We all love the kick of capsaicin—the compound present in spicy foods that causes the burn, but it’s something worth avoiding when the heat outside is already too much to handle. Some studies have proven that capsaicin consumption is correlated with a short-lived increase in body temperature and although it’s only temporary, when it’s 100+ degrees in the sun, every little bit counts. We love you, habañero sauce but this is neither the time, nor the place.
Water is your best friend when the temperature rises, so your goal should be to consume and maintain as much water as possible. One way to prevent losing much-needed water weight is to avoid diuretic foods — foods that increase your body’s water excretion. This includes coffee, tea, soda and other caffeinated beverages. The limit doesn’t stop at drinks, however, since there are some foods that will have the same effect on the body and leave you feeling parched. Limit your intake of foods like mangoes, fennel, artichokes and asparagus to prevent dehydration.
Juicy steaks and burgers, fresh off the grill, are perfect for those summer barbecues, except when it’s too damn hot to fire up the coals. On days like these when it’s hot enough to grill on the sidewalk, it’s best to reduce your protein consumption. Not eliminate it all together, but cut back, and here’s why: Protein is really hard to digest. It takes a lot of different molecules and enzymes to transform a piece of meat into something the body can use. When your body performs this process, it creates heat — a process known as thermogenesis. Other foods, such as carbohydrates in the form of fruit or bread, are more easily digested, use much less energy and produce a lot less heat by thermogenesis. In fact, it can take anywhere from 50 to 100% more energy to break down protein compared to carbohydrates. The moral of the story: Take it easy on the meat.

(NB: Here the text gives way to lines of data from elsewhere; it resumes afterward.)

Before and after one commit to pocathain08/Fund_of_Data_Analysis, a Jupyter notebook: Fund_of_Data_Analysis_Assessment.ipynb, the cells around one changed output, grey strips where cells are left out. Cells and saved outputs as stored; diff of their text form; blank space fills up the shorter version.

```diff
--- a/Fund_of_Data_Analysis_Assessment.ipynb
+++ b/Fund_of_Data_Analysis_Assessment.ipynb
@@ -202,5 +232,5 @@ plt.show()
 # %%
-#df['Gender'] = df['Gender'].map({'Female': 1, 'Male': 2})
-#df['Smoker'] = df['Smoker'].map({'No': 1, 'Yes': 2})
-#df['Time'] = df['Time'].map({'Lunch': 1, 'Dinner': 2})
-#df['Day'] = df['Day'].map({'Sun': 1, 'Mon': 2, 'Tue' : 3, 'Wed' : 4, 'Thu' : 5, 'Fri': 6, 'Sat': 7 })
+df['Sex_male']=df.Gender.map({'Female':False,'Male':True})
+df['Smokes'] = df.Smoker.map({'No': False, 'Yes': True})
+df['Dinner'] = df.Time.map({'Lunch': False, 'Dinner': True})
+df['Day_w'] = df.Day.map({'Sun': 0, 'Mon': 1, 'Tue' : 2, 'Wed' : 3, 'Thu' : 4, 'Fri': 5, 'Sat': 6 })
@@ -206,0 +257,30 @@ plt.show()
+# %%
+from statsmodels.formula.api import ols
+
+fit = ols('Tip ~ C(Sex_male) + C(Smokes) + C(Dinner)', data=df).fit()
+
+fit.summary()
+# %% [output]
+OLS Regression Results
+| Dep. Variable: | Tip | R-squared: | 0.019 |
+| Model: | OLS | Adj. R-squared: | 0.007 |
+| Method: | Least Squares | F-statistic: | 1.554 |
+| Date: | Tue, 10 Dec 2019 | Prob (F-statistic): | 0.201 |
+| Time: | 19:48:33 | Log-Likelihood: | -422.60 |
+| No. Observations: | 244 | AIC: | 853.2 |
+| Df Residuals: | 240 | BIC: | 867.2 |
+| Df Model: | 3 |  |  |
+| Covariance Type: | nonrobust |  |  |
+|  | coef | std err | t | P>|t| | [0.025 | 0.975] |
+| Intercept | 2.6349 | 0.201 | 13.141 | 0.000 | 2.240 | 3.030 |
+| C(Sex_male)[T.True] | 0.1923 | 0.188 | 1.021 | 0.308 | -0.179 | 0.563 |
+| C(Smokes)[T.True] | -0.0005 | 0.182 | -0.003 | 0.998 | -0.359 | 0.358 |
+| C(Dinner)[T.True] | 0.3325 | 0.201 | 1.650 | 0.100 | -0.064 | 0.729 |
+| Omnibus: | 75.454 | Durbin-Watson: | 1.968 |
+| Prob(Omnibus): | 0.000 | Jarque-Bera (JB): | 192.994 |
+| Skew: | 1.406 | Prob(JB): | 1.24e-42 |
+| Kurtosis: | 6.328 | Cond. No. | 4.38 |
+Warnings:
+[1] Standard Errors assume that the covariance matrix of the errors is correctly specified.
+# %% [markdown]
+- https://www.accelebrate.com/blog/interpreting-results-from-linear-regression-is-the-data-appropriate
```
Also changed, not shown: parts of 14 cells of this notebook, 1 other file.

Looking for more ways to cool down? Food Republic’s got you covered: